This year has proven to be complicated for business leaders, including female entrepreneurs, across the nation. While businesses are making strides toward increasing gender diversity at the executive level, research shows women are still not equally represented as decision-makers in U.S. companies.
The ongoing lack of female executives not only harms the women who are overlooked for these positions, but it also impacts the innovative potential of the businesses they serve. Women are essential to company innovation, and when given a voice in key decisions, they help their team succeed.
Company leaders who include women in the conversation are more innovative and see better results. According to the Center for Talent Innovation (CTI), companies that target female consumers can improve their likelihood of success by 144 percent by tapping even one female employee. The same CTI study found that a “speak-up” culture, where all employees are encouraged to share their opinions, is crucial to unlocking women’s insights.

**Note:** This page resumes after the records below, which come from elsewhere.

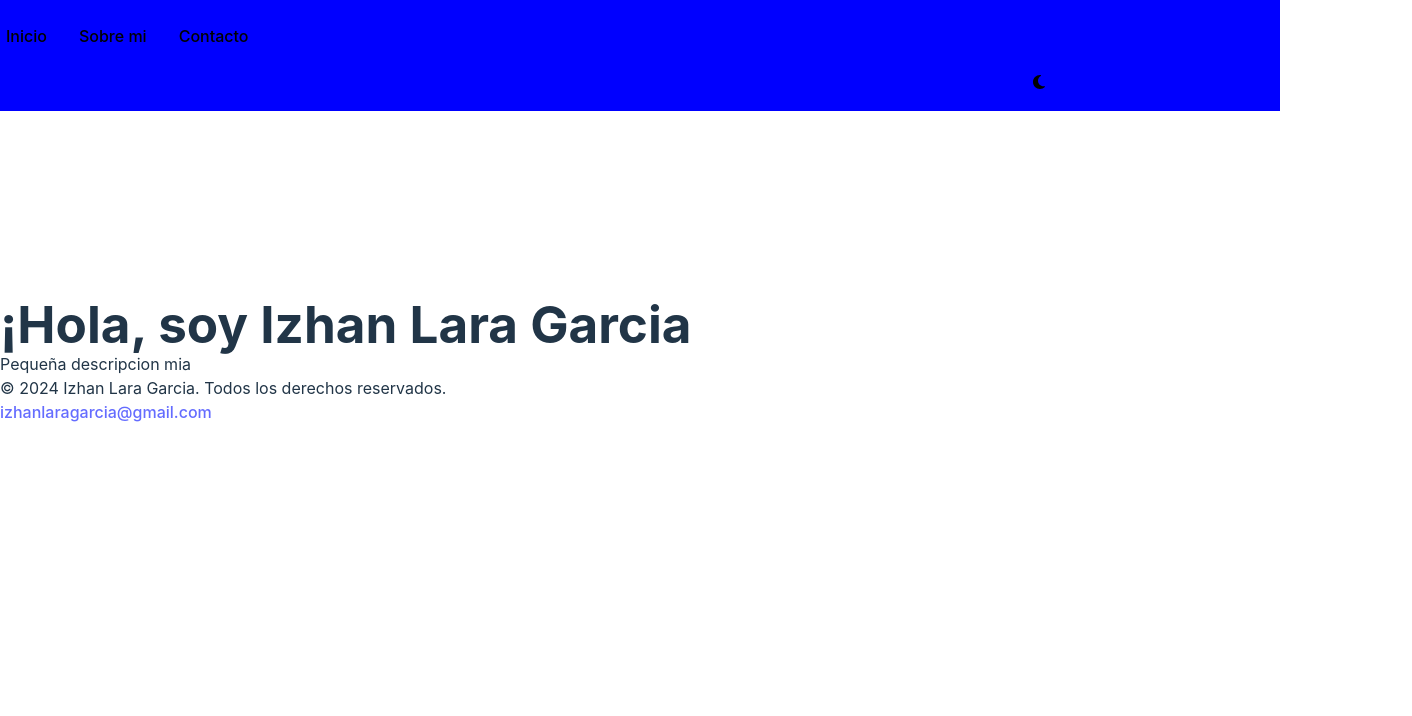
Repository: izhanlaraagarcia/izhanlaraagarcia.github.io
Page: / (app in vite-project/)
An editor plug-in stored every save of this project. The page is shown before and after the next save, followed by the edit.
The browser window is 1280 px wide. The page is 1280 px wide, then 1412 px, so the pictures cover 1412 px, including what lies to the right of the window. The pictures show the whole page.
The project was rebuilt for these pictures with package versions that can differ from the ones it lists, and the page was loaded fresh each time. Also part of the build but not shown: vite-project/vite.config.js, vite-project/src/Home/Styles/estilos.css, vite-project/src/pages/About/about.jsx, vite-project/src/pages/Contact/contact.jsx.

Above is the page before, as saved 2024-07-10 13:48:47.

### vite-project/index.html
<!doctype html>
<html lang="en">
  <head>
    <meta charset="UTF-8" />
    <meta name="viewport" content="width=device-width, initial-scale=1.0" />
    <title>Izhan Lara Garcia</title>
  </head>
  <body>
    <div id="root"></div>
    <script type="module" src="/src/main.jsx"></script>
  </body>
</html>

### vite-project/src/App.jsx
import React from 'react';
import { BrowserRouter as Router, Route, Routes } from 'react-router-dom';
import Menu from './Componentes-Generales/menu.jsx';
import Inicio from './Home/Inicio.jsx';
import About from './pages/About/about.jsx';
import Contact from './pages/Contact/contact.jsx';

class App extends React.Component {
  render() {
    return (
      <Router>
        <Menu />
        <Routes>
          <Route path="/" element={<Inicio />} />
          <Route path="/sobre-mi" element={<About />} />
          <Route path="/contacto" element={<Contact />} />
        </Routes>
      </Router>
    );
  }
}

export default App;

### vite-project/src/Componentes-Generales/menu.jsx
import React from "react";
import { Link } from "react-router-dom";
import "./styles/menu.css";

import TemaComponent from "./thema";

class Menu extends React.Component {
  render() {
    return (
      <header>
        <nav>
          <ul>
            <li>
              <Link to="/">Inicio</Link>
            </li>
            <li>
              <Link to="/sobre-mi">Sobre mi</Link>
            </li>
            <li>
              <Link to="/contacto">Contacto</Link>
            </li>
            <li>
              <TemaComponent/>
            </li>
          </ul>
        </nav>
      </header>
    );
  }
}

export default Menu;

### vite-project/src/Home/Inicio.jsx
import React from "react";
import "./Styles/estilos.css";

import Banner from '../Componentes-Generales/banner'
import Footer from '../Componentes-Generales/footer'


class Inicio extends React.Component {
  render() {
    return (
      // Pequeña presentacion para el inicio
      <>
        <Banner /><Footer /></>
    );
  }
}

export default Inicio;

### vite-project/src/Componentes-Generales/styles/menu.css
nav {
    top: 0;
    right: 0;
    margin: 0%;
    padding: 10px;
    position: fixed;
    width: 100%;

    background-color: blue;
}

nav ul {
    list-style-type: none;
    padding: 0;
    margin: 0;
}

nav a {
    float: left;
    display: block;
    color: black;
    text-align: center;
    padding: 14px 16px;
}

nav ul li a:hover {
    background-color: aliceblue;
}

.blackbutton {
    background: unset;
    border: none;
    cursor: pointer;
}

### vite-project/src/Componentes-Generales/thema.jsx
import React, { useState } from 'react';
import { FontAwesomeIcon } from '@fortawesome/react-fontawesome';
import { faSun, faMoon } from '@fortawesome/free-solid-svg-icons';

const TemaComponent = () => {
  const [dark, setDark] = useState(false);

  const handleClick = () => {
    if (dark) {
      document.body.style.backgroundColor = "white";
      setDark(false);
    } else {
      document.body.style.backgroundColor = "darkgrey";
      setDark(true);
    }
  };

  return (
    <button
      id="tema"
      style={{ cursor: 'pointer', background: 'none', border: 'none', outline: 'none' , marginLeft: '80%'}}
      onClick={handleClick}
      aria-label={dark ? 'Cambiar al modo claro' : 'Cambiar al modo oscuro'}
    >
      <FontAwesomeIcon icon={dark ? faSun : faMoon} style={{ color: dark ? 'black' : 'inherit' }} />
    </button>
  );
};

export default TemaComponent;

### vite-project/src/Componentes-Generales/banner.jsx
import React from "react";
import "./styles/banner.css";

class Banner extends React.Component {
  render() {
    return (
      <div>
        <section id="welcome">
          <h1>¡Hola, soy Izhan Lara Garcia</h1>
          <p>
            Pequeña descripcion mia
          </p>
        </section>
      </div>
    );
  }
}

export default Banner;

### vite-project/src/Componentes-Generales/footer.jsx
import React from "react";



class Footer extends React.Component{
    render(){
        return (
            <footer id="footer">
            <p>© 2024 Izhan Lara Garcia. Todos los derechos reservados.</p>
            <a href="mailto:izhanlaragarcia@gmail.com">izhanlaragarcia@gmail.com</a>
          </footer>
        )
    }
}

export default Footer;

### vite-project/src/Componentes-Generales/styles/banner.css
*{
  padding: 0%;
  margin: 0%;
}

Loaded but not shown: vite-project/src/main.jsx (common file); vite-project/src/index.css (common file)

After the next save:
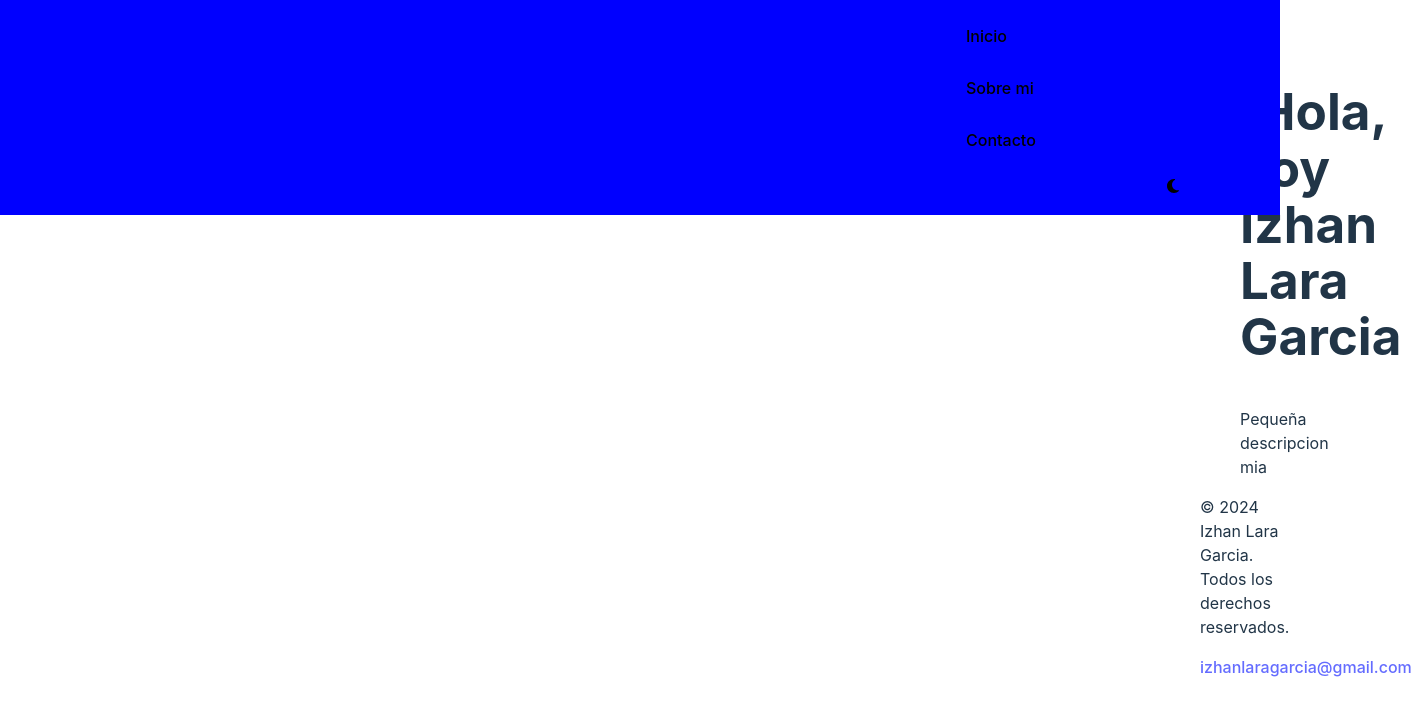
Saved 20 s later.
--- a/vite-project/src/Componentes-Generales/styles/banner.css
+++ b/vite-project/src/Componentes-Generales/styles/banner.css
@@ -1,4 +1,3 @@
 *{
-  padding: 0%;
-  margin: 0%;
+  margin-left: 50%;
 }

It seems obvious companies targeting female consumers should harness female insight for best results, but we continue to see a lack of gender diversity in C-suite and executive-level conversations across most industries. Despite women holding nearly 52 percent of corporate jobs in America reports by the Center for American Progress show only 14.6 percent of executive office positions are held by women.
I have been in the corporate business environment for nearly 40 years and have witnessed firsthand the positive impact a female voice in the C-suite can have on a company’s success. Companies with more gender diversity see higher returns on equity, higher operating results and stronger stock price growth. Companies that do not have women in executive positions are leaving a large pool of talent untapped to the detriment of their businesses.
As CEO of the Women’s Business Development Center (WBDC), I work closely with female business leaders who are making a serious impact on their companies and their communities. Through our efforts to diversify the supply chain and workplace, the WBDC has learned important strategies that companies can utilize to give female business owners and employees an equal role in the conversation.
To ensure you are utilizing the innovative potential of your female employees, you must first ensure your company culture encourages all employees to share their opinion. According to the Harvard Business Review, leaders who make sure women get equal “airtime” in the office are 89 percent more likely than non-inclusive leaders to unleash women’s innovative potential.
Encouraging female employees to share their opinion is not enough. You must make sure you value that opinion. Be attentive as they share their thoughts and ideas, and when an idea could benefit the larger team, make sure to share it in group meetings and give credit where credit is due. Give employees ownership over their ideas and they will feel more confident in their ability to contribute to the team.
Even when you disagree with an employee’s idea or opinion, open communication ensures that you are helping your employees learn and grow. Providing constructive feedback on why you disagree or cannot act on their idea at that time will help them become better professionals. It will also hold you accountable for providing a practical reason why you are passing on an employee idea and ensure underlying gender biases are not the root of your disagreement.
One simple way to track your company’s gender diversity progress is to measure the diversity of your C-suite and make sure it represents your entire company. If 52 percent of corporate employees are women, then at least 50 percent—not 14.6 percent—of executive positions should be held by women. Take steps necessary to guarantee your hiring and promotion practices are not unfairly discriminating against women. You may be surprised by the positive impact these changes can have on your business.
The WBDC envisions a diverse marketplace where all business owners and leaders compete and succeed equally. We help individuals empower themselves within their industry. In the nine-state region we serve, the WBDC provides business coaching, capital lending, business curriculum, seminars and countless other resources to ensure women, minority and veteran business owners and leaders can succeed through every lifecycle of their business.
However, to make certain that the innovative ideas of female business owners and employees are integrated into companies across America, businesses must also take active steps to empower their female employees and make sure they have a voice. It’s time we recognize that when women succeed in the workplace and marketplace, we all succeed.